Draco (dragon or serpent) Constellation — Location: Northern Hemisphere; Coordinates: Right Ascension: 17h; Declination: +65; Source: Creation and dragon myths from Greek, Roman, eastern Mediterranean, Middle East, Indian and Norse cultures
Two circumstances lie behind the multitude of myths associated with Draco. First, due to the precession of the Earth, Draco’s star Thuban was the pole star approximately 4000 years ago. It would have seemed to ancient sky watchers that the Earth revolved around Draco.
Second, dragons and other large, powerful creatures were frequently associated with early creation myths. In many stories, the gods had terrible battles with monsters which they destroyed and flung into the skies, from whom they ripped control of the Earth, or from whose remains or corpse the Earth was born.
One such myth was the Babylonian creation story of Tiamat who turned herself into a dragon, but was defeated and split into two, one half becoming the heavens, the other half the Earth. A very early Greek creation myth shows the influences of this story.
In a Norse creation myth, a dragon gnaws at the roots of Ygdrasil, the tree that covers the world.
The Egyptians saw Draco as a hippopotamus or crocodile, representing gods and goddesses who appeared in the forms of those animals.

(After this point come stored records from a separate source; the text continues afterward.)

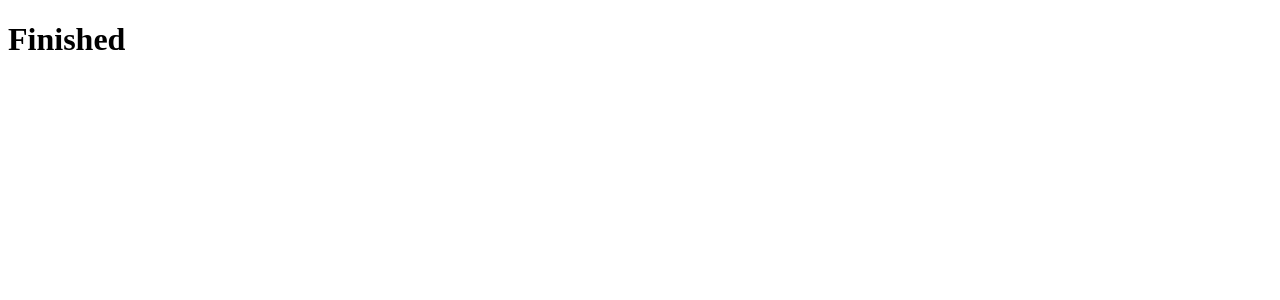
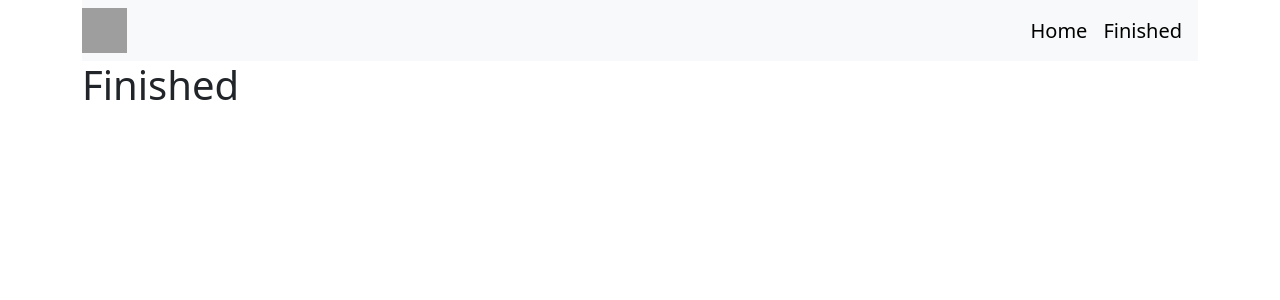
Before and after one commit to Luxlorys/mylib, a React (Create React App) app in the folder mlib/: page /finished in a window 1280 px wide. Shown: the top 300 px of the page. Built offline with nearby package versions, Linux system fonts and the light colour scheme; grey boxes are pictures that could not be loaded.

Commit message:
created an entity and navbar

```diff
--- a/mlib/package.json
+++ b/mlib/package.json
@@ -10,6 +10,7 @@
     "@types/node": "^16.18.46",
     "@types/react": "^18.2.21",
     "@types/react-dom": "^18.2.7",
+    "bootstrap": "^5.3.1",
     "localforage": "^1.10.0",
     "match-sorter": "^6.3.1",
     "react": "^18.2.0",
--- /dev/null
+++ b/mlib/src/components/Footer.tsx
@@ -0,0 +1,5 @@
+export default function Footer() {
+    return (
+        <h3>Footer</h3>
+    );
+}
--- /dev/null
+++ b/mlib/src/components/Navbar.tsx
@@ -0,0 +1,14 @@
+import 'bootstrap/dist/css/bootstrap.css';
+
+
+export default function Navbar() {
+    return (
+        <nav className='navbar navbar-light bg-light'>
+            <img src="https://img.icons8.com/?size=512&id=42763&format=png" alt="logo" width={45} height={45} />
+            <div>
+                <a href="/" className='navbar-brand'>Home</a>
+                <a href="/finished" className='navbar-brand'>Finished</a>
+            </div>
+        </nav>
+    );
+}
--- a/mlib/src/index.tsx
+++ b/mlib/src/index.tsx
@@ -1,12 +1,11 @@
 import React from 'react';
 import ReactDOM from 'react-dom/client';
-import App from './App';
 import {
   createBrowserRouter,
   RouterProvider,
 } from "react-router-dom";
+import Finished from './pages/Finished';
 import Home from './pages/Home';
-import Finished from './pages/Finished';
 
 
 const router = createBrowserRouter([
--- a/mlib/src/pages/Finished.tsx
+++ b/mlib/src/pages/Finished.tsx
@@ -1,5 +1,11 @@
+import 'bootstrap/dist/css/bootstrap.css';
+import Navbar from '../components/Navbar';
+
 export default function Finished() {
     return (
+        <div className="container">
+        <Navbar />
         <h1>Finished</h1>
+    </div>
     );
 }
--- a/mlib/src/pages/Home.tsx
+++ b/mlib/src/pages/Home.tsx
@@ -1,5 +1,11 @@
+import 'bootstrap/dist/css/bootstrap.css';
+import Navbar from '../components/Navbar';
+
 export default function Home() {
     return (
-        <h1>Home</h1>
+        <div className="container">
+            <Navbar />
+            <h1>Home</h1>
+        </div>
     );
 }
```
Also changed, not shown: mlib/src/App.tsx (deleted, +0 -9 lines), mlib/src/models/Book.ts (added, +24 -0 lines), mlib/src/assets/logo.png (added), 1 other file (tests, documents, lock files or other folders).
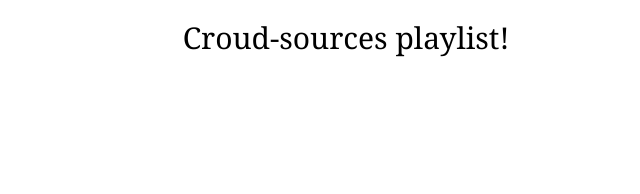
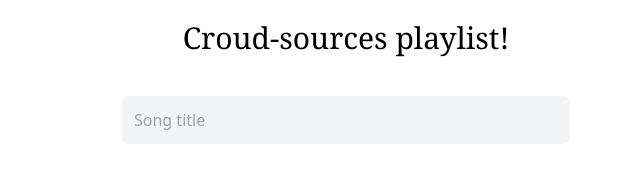
Before and after one commit to alexwoollam/wedding-site, a React (Create React App) app: page /music in a window 1280 px wide. Shown: the top 194 px of the page, without its empty margins (294-934 px from the left). Built offline with nearby package versions, Linux system fonts and the light colour scheme; no server answers.

Commit message:
started spotify intergration, now serchs tracks.. noice.

```diff
--- /dev/null
+++ b/src/Components/Music/SearchTrack.tsx
@@ -0,0 +1,89 @@
+import React, { useEffect, useState } from 'react';
+import SpotifyWebApi from 'spotify-web-api-js';
+import Track from './Track';
+
+interface theTracksInterface{
+    tracks: object,
+}
+
+function SearchTracks() {
+
+    const [theToken, setTheToken] = useState();
+    const [theTracks, setTheTracks] = useState<theTracksInterface>({
+        tracks: []
+    });
+
+    useEffect(() => {
+        if( ! theToken ){
+            const CLIENT_ID:string = process.env.REACT_APP_SPOTIFYCLI!;
+            const CLIENT_SEC:string = process.env.REACT_APP_SPOTIFYSEC!;
+
+            var token = btoa( CLIENT_ID + ':' + CLIENT_SEC );
+
+            const recived_token = fetch("https://accounts.spotify.com/api/token", {
+            body: "grant_type=client_credentials",
+            headers: {
+                'Authorization': 'Basic ' + token,
+                'Content-Type': 'application/x-www-form-urlencoded;charset=UTF-8'
+            },
+            method: "POST"
+            })
+            .then(response => response.json())
+            .then( data => setTheToken( data.access_token ) );
+        }
+    })
+
+    const searchForTrack = ( event:any ) => {
+        var search:string = event.target.value;
+        let the_Token: any = theToken;
+        var spotifyApi = new SpotifyWebApi();
+        spotifyApi.setAccessToken(the_Token);
+        if( search.length > 1 ){
+            spotifyApi.searchTracks(search).then(
+                function (data) {
+                    console.log( data );
+                  setTheTracks( data );
+                },
+                function (err) {
+                  console.error(err);
+                }
+              );
+        } else {
+            let data = Object.create(null);
+            setTheTracks(data);
+        }
+    }
+
+
+    if(theTracks.tracks){
+        return (
+            <>
+            <form className="m-auto max-w-md my-10">
+                <input
+                type="text"
+                className="p-3 block w-full rounded-md bg-gray-100 border-transparent focus:border-gray-500 focus:bg-white focus:ring-0"
+                placeholder="Song title"
+                onChange={ searchForTrack }
+                ></input>
+            </form>
+            <Track data={ theTracks.tracks }/>
+            </>
+        );
+    } else {
+        return (
+            <>
+            <form className="m-auto max-w-md my-10">
+                <input
+                type="text"
+                className="p-3 block w-full rounded-md bg-gray-100 border-transparent focus:border-gray-500 focus:bg-white focus:ring-0"
+                placeholder="Song title"
+                onChange={ searchForTrack }
+                ></input>
+            </form>
+            </>
+        );
+    }
+
+}
+
+export default SearchTracks;
--- /dev/null
+++ b/src/Components/Music/Track.tsx
@@ -0,0 +1,34 @@
+import React from 'react';
+
+interface PropsDefined {
+    data: object,
+}
+
+function Track( props: PropsDefined ){
+
+    if( ! props ){
+        return null;
+    }
+    let items = Object.values(props.data);
+
+    if( items[1] ){
+        return (
+            <div className="container mx-auto">
+                <div>
+                    {items[1].map( (track, index)=>(
+                        <div className="box-border h-32 w-130 m-5 p-4 border-4 rounded">
+                            <img src={ track.album.images[2].url } />
+                            <h2>By: { track.artists[0].name }</h2>
+                            <h1>track name: { track.name }</h1>
+                        </div>
+                    ))}
+                </div>
+            </div>
+        );
+    } else {
+        return null;
+    }
+
+}
+
+export default Track;
--- a/src/Pages/Music.tsx
+++ b/src/Pages/Music.tsx
@@ -1,7 +1,6 @@
-import React, { useEffect, useState } from 'react';
+import React from 'react';
 import Heading from '../Components/Text/Heading';
-import SpotifyToken from '../Controllers/Music/SpotifyToken';
-//import Spotify from 'spotify-web-api-js';
+import SearchTrack from '../Components/Music/SearchTrack';
 
 const text = ({
   intro: "Croud-sources playlist!",
@@ -9,32 +8,11 @@ const text = ({
 
 function Music() {
 
-    const [theToken, setTheToken] = useState();
-
-    useEffect(() => {
-        if( ! theToken ){
-            const CLIENT_ID:string = process.env.REACT_APP_SPOTIFYCLI!;
-            const CLIENT_SEC:string = process.env.REACT_APP_SPOTIFYSEC!;
-
-            var token = btoa( CLIENT_ID + ':' + CLIENT_SEC );
-
-            const recived_token = fetch("https://accounts.spotify.com/api/token", {
-            body: "grant_type=client_credentials",
-            headers: {
-                'Authorization': 'Basic ' + token,
-                'Content-Type': 'application/x-www-form-urlencoded;charset=UTF-8'
-            },
-            method: "POST"
-            })
-            .then(response => response.json())
-            .then( data => setTheToken( data.access_token ) );
-        }
-    })
-
   return (
     <div className="App container mx-auto">
       <div className="Intro">
         <Heading text={text.intro}/>
+        <SearchTrack/>
       </div>
     </div>
   );
--- a/tsconfig.json
+++ b/tsconfig.json
@@ -18,6 +18,7 @@
     "resolveJsonModule": true,
     "isolatedModules": true,
     "noEmit": true,
+    "noImplicitAny": false,
     "jsx": "react-jsx"
   },
   "include": [
```
Also changed, not shown: 1 other file (tests, documents, lock files or other folders).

Greek and Roman mythology have many legends about dragons and serpents, but two especially are connected with Draco. One story is Zeus’s battle against his father, the Titan Cronus. It had been prophesied that one of his own sons would dethrone him, so each time his wife Rhea bore a child, Cronus swallowed it.
Rhea hid the infant Zeus and tricked Cronus into swallowing a stone. He uncovered the trick and went after Zeus who escaped by turning himself into a serpent and his nurses into bears. The constellations Draco and Ursa Major and Minor commemorate his escape.
Another legend is the eleventh labor of Hercules. Hercules was asked to obtain fruit from the golden apple tree, a wedding gift from Gaia, that was planted in Hera’s garden and guarded by the dragon Ladon. In accomplishing the task, Hercules killed the dragon. Hera wept for Ladon and set his image in the stars.